Each spring, after the long cold nights of winter, honeybee populations begin replenishing. With such a tiny body mass, the entire colony must huddle together around their queen to keep warm. Not all of them survive, so they have to get right back to work and rebuild their colonies.
What is a bee swarm, really?
Yesterday, City of Dallas staff were called about two swarms of honeybees downtown. These buzzing clusters are the result of bee colonies splitting. The mature queen leaves new queen cells behind in the old hive while taking about half of the colony with her to a new location. This preserves diversity, and ensures that the new queen has the resources she needs – a safe hive, food, and workers – to build her own colony. As the swarm seeks out new shelter, they often land at random and gather to rest, feed, or, if conditions are right, build a new colony.
It can be quite a sight to behold. Hundreds, sometimes thousands, of honeybees swirling around a single point. In most cases, the frenzy is of little danger to us, even at ground level; remember, there is no brood or food to defend. But, you should still keep your distance – listen to your instincts. And above all else, do not overreact if you find yourself face to face with a swarm. Don’t swat at them or try to “persuade” them to move. They will respond to what they perceive to be threats.
Rescue and Relocation
As the City works to increase awareness around the vital role these and other pollinators play, we are happy to report that the two swarms in downtown were removed by professionals and relocated! If you happen to spot a swarm, we invite you to reach out to Green Dallas or to your local beekeepers for assistance. Remember, in addition to delicious honey, honeybees pollinate the crops we eat and the flowers we enjoy, and provide an immense service in our ecosystem. Thanks for helping us protect the balance!
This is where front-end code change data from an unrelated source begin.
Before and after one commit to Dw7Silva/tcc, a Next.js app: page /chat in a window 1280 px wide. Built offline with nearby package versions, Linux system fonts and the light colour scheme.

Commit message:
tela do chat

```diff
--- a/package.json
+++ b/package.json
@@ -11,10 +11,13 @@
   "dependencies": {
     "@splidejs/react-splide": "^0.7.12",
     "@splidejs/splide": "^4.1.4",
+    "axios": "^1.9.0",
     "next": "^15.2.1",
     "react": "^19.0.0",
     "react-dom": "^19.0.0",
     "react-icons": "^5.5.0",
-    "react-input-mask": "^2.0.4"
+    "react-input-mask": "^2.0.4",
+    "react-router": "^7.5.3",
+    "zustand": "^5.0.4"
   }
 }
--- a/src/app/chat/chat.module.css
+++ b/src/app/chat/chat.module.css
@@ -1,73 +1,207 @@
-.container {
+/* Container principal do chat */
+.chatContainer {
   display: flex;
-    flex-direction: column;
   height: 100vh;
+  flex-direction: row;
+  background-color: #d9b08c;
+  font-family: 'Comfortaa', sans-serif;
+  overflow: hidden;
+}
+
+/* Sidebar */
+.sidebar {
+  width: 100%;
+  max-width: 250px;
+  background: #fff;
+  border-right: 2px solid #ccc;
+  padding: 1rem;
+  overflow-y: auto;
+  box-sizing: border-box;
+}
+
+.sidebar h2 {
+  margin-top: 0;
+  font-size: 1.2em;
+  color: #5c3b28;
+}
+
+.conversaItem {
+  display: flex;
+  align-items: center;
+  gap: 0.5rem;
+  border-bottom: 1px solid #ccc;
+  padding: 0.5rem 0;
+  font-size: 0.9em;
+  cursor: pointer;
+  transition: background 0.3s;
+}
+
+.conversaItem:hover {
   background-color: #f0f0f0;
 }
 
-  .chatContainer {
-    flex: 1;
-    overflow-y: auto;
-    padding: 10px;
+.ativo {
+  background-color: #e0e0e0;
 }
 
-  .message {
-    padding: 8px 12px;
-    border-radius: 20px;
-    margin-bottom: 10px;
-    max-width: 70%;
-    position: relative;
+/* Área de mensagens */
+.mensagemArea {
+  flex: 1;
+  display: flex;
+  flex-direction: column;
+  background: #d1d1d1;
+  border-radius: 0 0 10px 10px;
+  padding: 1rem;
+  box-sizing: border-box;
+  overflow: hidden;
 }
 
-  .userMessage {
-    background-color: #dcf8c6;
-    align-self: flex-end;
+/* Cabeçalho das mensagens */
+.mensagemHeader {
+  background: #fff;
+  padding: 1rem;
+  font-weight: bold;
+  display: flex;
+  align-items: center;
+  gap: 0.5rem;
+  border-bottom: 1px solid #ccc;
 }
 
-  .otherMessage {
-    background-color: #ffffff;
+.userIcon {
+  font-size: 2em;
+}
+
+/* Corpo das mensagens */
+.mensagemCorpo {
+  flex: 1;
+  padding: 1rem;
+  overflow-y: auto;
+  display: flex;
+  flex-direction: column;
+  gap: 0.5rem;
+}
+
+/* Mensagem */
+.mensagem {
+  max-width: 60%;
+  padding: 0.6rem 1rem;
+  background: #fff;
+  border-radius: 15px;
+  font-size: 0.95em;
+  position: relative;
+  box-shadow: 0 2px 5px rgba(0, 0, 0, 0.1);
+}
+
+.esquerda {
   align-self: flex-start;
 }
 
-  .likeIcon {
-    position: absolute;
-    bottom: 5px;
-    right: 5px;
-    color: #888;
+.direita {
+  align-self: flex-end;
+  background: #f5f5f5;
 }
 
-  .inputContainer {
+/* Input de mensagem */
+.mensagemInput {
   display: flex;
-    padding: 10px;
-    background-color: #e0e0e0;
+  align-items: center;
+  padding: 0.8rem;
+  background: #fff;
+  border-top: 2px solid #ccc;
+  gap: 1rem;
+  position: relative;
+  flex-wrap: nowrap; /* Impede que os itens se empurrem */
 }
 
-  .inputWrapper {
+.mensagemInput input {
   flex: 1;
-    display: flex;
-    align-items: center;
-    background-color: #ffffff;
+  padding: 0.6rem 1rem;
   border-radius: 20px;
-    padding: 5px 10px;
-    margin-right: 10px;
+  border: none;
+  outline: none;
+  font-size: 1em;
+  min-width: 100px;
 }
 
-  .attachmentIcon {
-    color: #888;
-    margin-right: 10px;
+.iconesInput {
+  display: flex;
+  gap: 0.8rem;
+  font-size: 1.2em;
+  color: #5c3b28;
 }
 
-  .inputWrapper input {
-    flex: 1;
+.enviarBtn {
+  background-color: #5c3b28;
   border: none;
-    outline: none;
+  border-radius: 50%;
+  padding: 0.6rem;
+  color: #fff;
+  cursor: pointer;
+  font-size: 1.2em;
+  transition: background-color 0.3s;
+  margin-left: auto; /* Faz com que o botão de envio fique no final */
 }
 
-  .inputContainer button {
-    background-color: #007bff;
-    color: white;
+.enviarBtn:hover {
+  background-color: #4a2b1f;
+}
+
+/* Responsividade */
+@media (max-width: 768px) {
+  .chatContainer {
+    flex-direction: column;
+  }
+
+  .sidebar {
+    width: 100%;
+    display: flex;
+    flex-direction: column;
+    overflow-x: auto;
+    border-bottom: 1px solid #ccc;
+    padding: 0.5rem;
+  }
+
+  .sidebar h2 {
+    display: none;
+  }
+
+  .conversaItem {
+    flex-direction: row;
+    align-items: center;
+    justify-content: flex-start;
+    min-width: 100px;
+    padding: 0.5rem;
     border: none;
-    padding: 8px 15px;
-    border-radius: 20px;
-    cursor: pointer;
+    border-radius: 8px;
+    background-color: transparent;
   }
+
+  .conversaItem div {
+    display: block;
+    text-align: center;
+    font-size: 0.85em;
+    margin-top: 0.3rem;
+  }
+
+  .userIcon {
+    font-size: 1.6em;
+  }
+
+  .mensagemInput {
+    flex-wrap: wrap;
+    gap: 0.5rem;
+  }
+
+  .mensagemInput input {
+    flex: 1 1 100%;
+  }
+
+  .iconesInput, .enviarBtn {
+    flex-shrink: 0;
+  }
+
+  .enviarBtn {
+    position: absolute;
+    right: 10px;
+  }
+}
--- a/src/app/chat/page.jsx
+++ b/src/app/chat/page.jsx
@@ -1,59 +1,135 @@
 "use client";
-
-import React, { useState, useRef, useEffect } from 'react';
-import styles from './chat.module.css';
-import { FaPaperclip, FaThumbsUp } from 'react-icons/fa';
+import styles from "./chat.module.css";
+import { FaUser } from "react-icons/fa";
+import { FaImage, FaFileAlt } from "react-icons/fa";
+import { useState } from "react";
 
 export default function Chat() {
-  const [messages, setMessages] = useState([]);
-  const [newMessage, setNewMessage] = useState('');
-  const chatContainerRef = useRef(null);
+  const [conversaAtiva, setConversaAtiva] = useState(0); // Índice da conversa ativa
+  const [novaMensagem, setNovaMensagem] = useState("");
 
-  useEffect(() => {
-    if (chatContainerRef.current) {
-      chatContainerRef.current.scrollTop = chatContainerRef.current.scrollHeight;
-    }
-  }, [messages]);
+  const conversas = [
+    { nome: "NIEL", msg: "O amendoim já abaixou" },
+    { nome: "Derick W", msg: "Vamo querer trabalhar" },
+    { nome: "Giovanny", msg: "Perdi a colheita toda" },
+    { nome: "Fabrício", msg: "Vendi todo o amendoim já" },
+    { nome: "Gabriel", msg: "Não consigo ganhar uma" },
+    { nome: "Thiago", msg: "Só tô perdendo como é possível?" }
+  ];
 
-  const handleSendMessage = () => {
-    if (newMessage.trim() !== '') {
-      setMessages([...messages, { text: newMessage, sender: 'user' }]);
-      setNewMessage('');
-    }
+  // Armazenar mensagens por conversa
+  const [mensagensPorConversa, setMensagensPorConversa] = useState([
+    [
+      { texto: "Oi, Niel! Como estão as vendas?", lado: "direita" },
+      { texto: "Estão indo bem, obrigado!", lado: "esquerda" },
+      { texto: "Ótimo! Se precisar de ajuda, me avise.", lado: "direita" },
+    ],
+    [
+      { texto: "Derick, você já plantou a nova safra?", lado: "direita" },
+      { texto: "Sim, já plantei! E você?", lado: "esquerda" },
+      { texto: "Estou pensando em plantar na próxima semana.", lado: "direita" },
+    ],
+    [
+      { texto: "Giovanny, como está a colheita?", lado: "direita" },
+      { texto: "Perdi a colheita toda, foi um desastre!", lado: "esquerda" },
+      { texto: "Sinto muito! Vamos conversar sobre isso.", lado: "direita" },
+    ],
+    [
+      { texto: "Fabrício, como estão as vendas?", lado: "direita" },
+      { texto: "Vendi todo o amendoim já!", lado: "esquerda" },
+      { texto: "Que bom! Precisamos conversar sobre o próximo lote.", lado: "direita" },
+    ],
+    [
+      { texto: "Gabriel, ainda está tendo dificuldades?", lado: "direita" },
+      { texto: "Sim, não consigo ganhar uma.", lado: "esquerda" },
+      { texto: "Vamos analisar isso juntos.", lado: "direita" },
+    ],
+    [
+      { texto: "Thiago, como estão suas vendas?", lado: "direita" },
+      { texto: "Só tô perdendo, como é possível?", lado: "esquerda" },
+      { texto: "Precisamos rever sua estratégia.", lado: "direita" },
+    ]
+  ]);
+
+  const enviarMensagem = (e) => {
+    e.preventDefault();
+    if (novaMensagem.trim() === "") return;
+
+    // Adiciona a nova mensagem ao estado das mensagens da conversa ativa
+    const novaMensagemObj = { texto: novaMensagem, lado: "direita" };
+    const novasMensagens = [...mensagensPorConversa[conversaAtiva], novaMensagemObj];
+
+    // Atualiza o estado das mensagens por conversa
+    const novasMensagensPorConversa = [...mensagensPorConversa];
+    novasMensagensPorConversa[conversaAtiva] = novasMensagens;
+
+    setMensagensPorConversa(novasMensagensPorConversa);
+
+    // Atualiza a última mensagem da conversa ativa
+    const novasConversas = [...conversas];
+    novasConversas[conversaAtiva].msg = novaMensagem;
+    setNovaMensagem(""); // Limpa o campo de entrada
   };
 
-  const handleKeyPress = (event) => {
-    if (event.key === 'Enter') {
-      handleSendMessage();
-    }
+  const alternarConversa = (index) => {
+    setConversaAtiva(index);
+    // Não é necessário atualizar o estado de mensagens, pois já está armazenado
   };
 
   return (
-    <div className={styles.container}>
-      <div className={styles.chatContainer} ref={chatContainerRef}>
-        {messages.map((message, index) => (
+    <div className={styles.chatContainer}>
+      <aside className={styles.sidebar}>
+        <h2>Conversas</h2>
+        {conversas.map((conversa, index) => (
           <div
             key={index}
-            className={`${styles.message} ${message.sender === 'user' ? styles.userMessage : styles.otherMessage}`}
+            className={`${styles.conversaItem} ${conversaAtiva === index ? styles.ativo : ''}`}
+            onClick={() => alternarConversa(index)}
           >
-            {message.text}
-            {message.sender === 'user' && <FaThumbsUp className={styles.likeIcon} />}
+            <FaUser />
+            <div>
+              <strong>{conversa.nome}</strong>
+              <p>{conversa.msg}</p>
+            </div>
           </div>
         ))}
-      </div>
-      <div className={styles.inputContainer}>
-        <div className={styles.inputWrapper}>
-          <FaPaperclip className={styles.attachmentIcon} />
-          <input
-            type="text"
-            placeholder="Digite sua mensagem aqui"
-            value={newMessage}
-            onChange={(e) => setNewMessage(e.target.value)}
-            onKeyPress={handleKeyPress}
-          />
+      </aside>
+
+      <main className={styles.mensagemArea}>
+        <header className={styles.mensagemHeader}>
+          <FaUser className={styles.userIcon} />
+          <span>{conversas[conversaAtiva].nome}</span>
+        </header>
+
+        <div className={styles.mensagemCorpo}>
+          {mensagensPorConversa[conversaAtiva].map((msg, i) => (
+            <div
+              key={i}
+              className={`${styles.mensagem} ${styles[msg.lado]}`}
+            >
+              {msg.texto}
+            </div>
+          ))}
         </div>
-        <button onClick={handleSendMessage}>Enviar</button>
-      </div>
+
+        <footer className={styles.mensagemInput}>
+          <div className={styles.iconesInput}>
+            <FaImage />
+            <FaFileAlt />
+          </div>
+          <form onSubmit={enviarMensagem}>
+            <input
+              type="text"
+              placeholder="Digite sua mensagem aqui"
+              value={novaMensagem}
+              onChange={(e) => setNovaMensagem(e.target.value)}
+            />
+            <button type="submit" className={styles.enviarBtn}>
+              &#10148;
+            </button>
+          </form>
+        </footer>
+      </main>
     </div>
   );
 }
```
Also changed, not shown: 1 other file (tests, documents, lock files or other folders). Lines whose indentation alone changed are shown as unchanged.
Read our book on how you can help protect pollinators, while controlling pests.